Café Diplomatico (594 College St., 416-534-4637)

Owner Rocco Mastrangelo has branded The Dip “soccer headquarters” and it’s hard to dispute that. He’s put eight televisions on the patio alone, and inside diners will watch on a 100-inch screen. Get there early and bring a buddy – a pitcher or half-litre of wine and a pizza or antipasto for two will only put you back $25. Mr. Mastrangelo is also taking reservations for a private room that holds thirty, though he says it will likely already be half-filled by his family. Can’t get more Italian than that.

Spanish fans’ recommended venue:

El Rancho (430 College St., 416-921-2752)

A truly pan-Latin establishment, El Rancho was opened by owner Alexandro Calero’s parents when they arrived from Ecuador twenty years ago, but the cuisine is a mashup of Spanish, Mexican, and South American. Mr. Calero will open the doors at 11 a.m. on game day and fans of Spain can watch their champs on one of the two giant projection screens while scarfing down $1 empanadas. El Rancho will afterwards screen World Cup qualifying matches, so stick around for dinner and share a paella for two.

Monday, June 11, 12 p.m.

France vs. England

The Hundred Years War ended more than 5 1/2 centuries ago, but on the fields of sporting endeavour, the battle continues to rage, with eerily similar results. While Englanders everywhere still cling to 1966 – their lone World Cup win – the truth of the matter is that France has not just drawn level, but dramatically overtaken its one-time rival. And with a cast of thirtysomethings forming the spine of the team, England may dream of Agincourt, but its aging core may be closer to the truth.

English fans’ recommended venue:

Queen and Beaver Public (35 Elm St., 647-347-2712)

A favourite among English fans after only two years in business, the Queen and Beaver opens early to start pouring the London Pride bitter and serving its usual pub fare for those gathered around its four screens. If you’re late and can’t find a spot, owner Jamieson Kerr suggests a short trip to the Oxley in Yorkville, which he opened a month ago and where the fifth television of his expanding trendy-pub empire will be tuned into the match. Either way, you can bet it’ll be “brilliant.”

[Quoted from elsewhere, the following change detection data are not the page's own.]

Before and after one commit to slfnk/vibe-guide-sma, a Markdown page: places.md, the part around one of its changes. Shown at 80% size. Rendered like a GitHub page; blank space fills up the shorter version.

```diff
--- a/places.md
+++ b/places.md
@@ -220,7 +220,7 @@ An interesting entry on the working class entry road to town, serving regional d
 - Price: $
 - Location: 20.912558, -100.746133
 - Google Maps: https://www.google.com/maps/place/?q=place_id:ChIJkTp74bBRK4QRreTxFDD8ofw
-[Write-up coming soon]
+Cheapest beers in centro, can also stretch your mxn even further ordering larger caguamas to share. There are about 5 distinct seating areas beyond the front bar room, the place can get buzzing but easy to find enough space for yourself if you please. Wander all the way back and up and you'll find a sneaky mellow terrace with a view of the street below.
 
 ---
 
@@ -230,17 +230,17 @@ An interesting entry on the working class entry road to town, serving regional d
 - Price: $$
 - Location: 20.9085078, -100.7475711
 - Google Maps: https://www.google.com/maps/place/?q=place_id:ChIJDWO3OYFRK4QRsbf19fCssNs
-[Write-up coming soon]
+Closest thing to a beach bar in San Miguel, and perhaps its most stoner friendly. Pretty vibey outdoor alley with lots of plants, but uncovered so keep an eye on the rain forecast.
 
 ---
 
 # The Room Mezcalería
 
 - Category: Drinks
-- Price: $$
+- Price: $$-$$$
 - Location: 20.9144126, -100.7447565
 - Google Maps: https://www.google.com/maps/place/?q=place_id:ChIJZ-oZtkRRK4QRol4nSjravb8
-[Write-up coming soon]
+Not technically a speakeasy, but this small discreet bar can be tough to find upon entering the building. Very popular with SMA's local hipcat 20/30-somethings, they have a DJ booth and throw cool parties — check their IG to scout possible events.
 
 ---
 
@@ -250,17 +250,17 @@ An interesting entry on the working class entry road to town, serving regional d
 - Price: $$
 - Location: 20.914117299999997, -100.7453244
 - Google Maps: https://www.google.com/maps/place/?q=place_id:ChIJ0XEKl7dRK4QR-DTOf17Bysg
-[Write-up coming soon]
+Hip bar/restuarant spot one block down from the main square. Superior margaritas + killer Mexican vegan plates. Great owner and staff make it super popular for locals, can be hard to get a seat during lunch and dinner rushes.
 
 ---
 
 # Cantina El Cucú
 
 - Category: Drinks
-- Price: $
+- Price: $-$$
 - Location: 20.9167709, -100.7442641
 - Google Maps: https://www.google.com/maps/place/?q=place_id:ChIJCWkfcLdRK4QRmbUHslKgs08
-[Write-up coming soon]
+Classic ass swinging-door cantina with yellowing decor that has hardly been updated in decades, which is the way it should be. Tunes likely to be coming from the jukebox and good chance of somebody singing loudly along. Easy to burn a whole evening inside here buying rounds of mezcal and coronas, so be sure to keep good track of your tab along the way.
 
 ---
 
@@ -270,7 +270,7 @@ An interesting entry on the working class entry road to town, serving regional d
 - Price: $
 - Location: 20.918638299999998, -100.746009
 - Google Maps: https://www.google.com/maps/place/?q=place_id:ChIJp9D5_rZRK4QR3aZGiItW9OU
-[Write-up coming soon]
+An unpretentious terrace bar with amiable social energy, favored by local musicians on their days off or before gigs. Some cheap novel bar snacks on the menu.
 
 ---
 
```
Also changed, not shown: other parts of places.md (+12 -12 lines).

French fans’ recommended venue:

Didier Restaurant (1496 Yonge St., 416-925-8588)

What’s more French than watching the match in a café? Chef Didier Leroy will open the front section of his chic establishment for Les Bleus fans, though he doesn’t expect a crush. “We had about twenty come out for each World Cup game in 2010,” he says, though that might change if France makes it past the first round this time. For the noon crowd, Mr. Leroy will serve up plenty of croque monsieurs and Kronenbourg 1664 will be on tap.

Wednesday, June 13, 2:45 p.m.

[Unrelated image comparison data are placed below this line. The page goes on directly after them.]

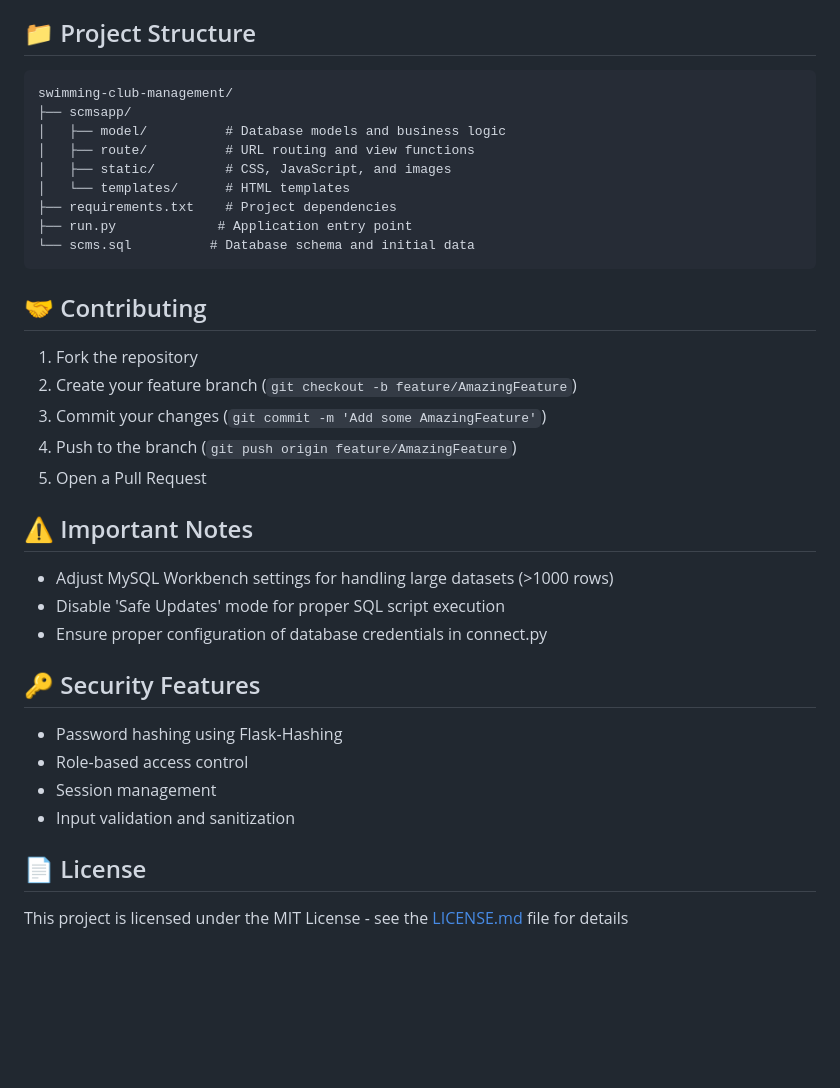
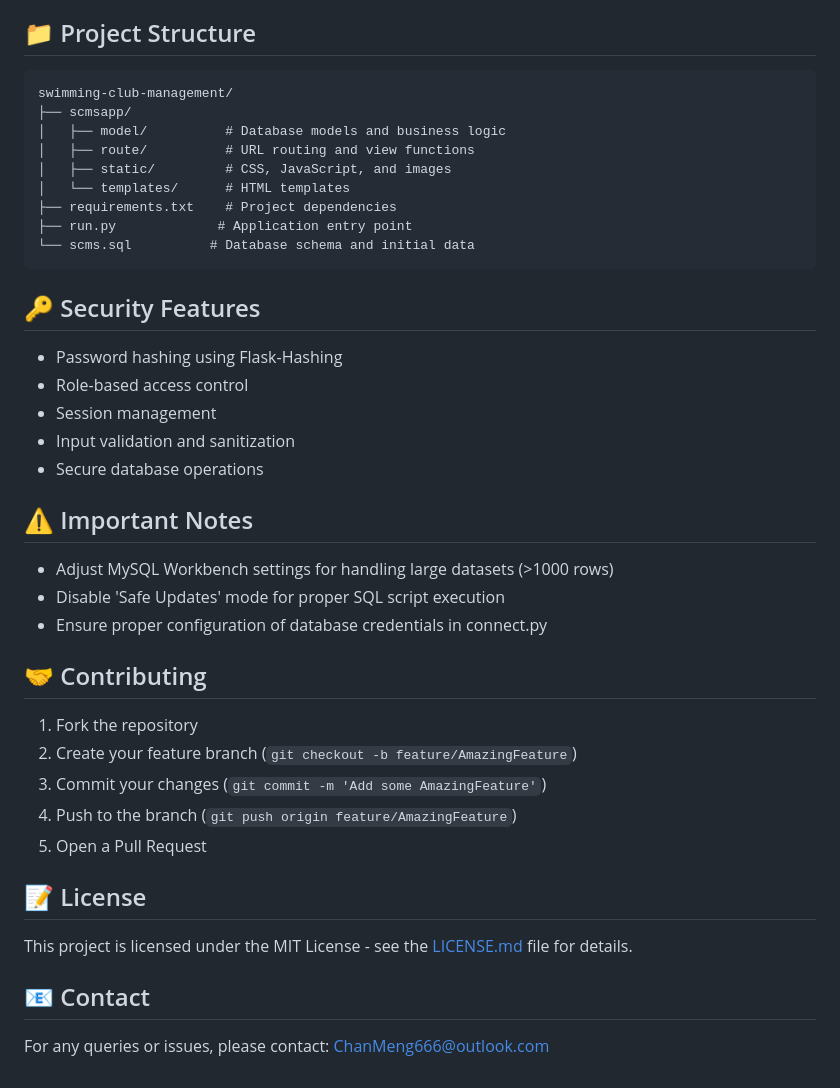
Before and after one commit to ChanMeng666/countryside-community-swimming-club, a Markdown page: README.md, the part around one of its changes. Rendered like a GitHub page; blank space fills up the shorter version.

````diff
--- a/README.md
+++ b/README.md
@@ -84,7 +101,6 @@ python run.py
 - **Managers:** manager1 and manager2 (Password: Test1234)
 
 ## 📁 Project Structure
-
 ```
 swimming-club-management/
 ├── scmsapp/
@@ -97,6 +113,20 @@ swimming-club-management/
 └── scms.sql          # Database schema and initial data
 ```
 
+## 🔑 Security Features
+
+- Password hashing using Flask-Hashing
+- Role-based access control
+- Session management
+- Input validation and sanitization
+- Secure database operations
+
+## ⚠️ Important Notes
+
+- Adjust MySQL Workbench settings for handling large datasets (>1000 rows)
+- Disable 'Safe Updates' mode for proper SQL script execution
+- Ensure proper configuration of database credentials in connect.py
+
 ## 🤝 Contributing
 
 1. Fork the repository
@@ -105,19 +135,10 @@ swimming-club-management/
 4. Push to the branch (`git push origin feature/AmazingFeature`)
 5. Open a Pull Request
 
-## ⚠️ Important Notes
+## 📝 License
 
-- Adjust MySQL Workbench settings for handling large datasets (>1000 rows)
-- Disable 'Safe Updates' mode for proper SQL script execution
-- Ensure proper configuration of database credentials in connect.py
+This project is licensed under the MIT License - see the [LICENSE.md](LICENSE.md) file for details.
 
-## 🔑 Security Features
+## 📧 Contact
 
-- Password hashing using Flask-Hashing
-- Role-based access control
-- Session management
-- Input validation and sanitization
-
-## 📄 License
-
-This project is licensed under the MIT License - see the [LICENSE.md](LICENSE.md) file for details
+For any queries or issues, please contact: ChanMeng666@outlook.com
````
Also changed, not shown: other parts of README.md (+29 -12 lines).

Netherlands vs. Germany

Both teams are considered among the favourites to win Euro 2012 – one of the few things they have in common – although frankly the only thing they’ve ever shared, other than mutual disdain, is a border. Grounded in the Nazi occupation of Holland during the Second World War, the rivalry exploded in the wake of the Dutch defeat to the host West Germany in the 1974 World Cup final, and has grown ever since, to the point that a museum in Middelburg went as far as honouring it with a permanent exhibit.

Netherlands fans’ recommended venue:

Betty’s (240 King St. E, 416-368-1300)

As legend has it, some time in 2008 a Dutch friend of this east-side joint’s owner stood on top of the bar on Dutch Liberation Day and sang the national anthem. Ever since then, says manager Anne-Marie Andersen, Betty’s has been one of the city’s regular gathering spots for footy fans dressed in orange. “We’ve ordered cases and cases of Grolsch,” she assures, but says as much as she loves her patrons, she hopes the Netherlands places second at best. Why? “My husband is Irish,” she says.

German fans’ recommended venue:

The Musket (40 Advance Rd., 416-231-6488)

Opened 32 years ago by Munich native Helmut Enzer and named after his hobby of collecting antique guns – five of which are displayed on the walls – The Musket can pack in hundreds and it can get rowdy. For efficiency’s sake, wienerschnitzel will be the only food item served and you can wash it down with a Hacker-Pschorr weisse bier. For Euro 2012, Mr. Enzer will unveil a brand new projector and a screen that’s 16 feet wide.

Monday, June 18, 2:45 p.m.

Italy vs. Ireland

Italy will be hoping the past does not come back to haunt it, with Giovanni Trapattoni, the one-time Italy coach and Godfather of Italian soccer, bringing his men in green to do battle with Cesare Prandelli, the current Italy coach who played under his predecessor at Juventus. After missing out on the World Cup two years ago – they fell at the hand of a certain Frenchman, you might remember – the Irish will certainly want to revel in their first major tournament appearance in 10 years. Then again, since when do the Irish need an excuse for revelry?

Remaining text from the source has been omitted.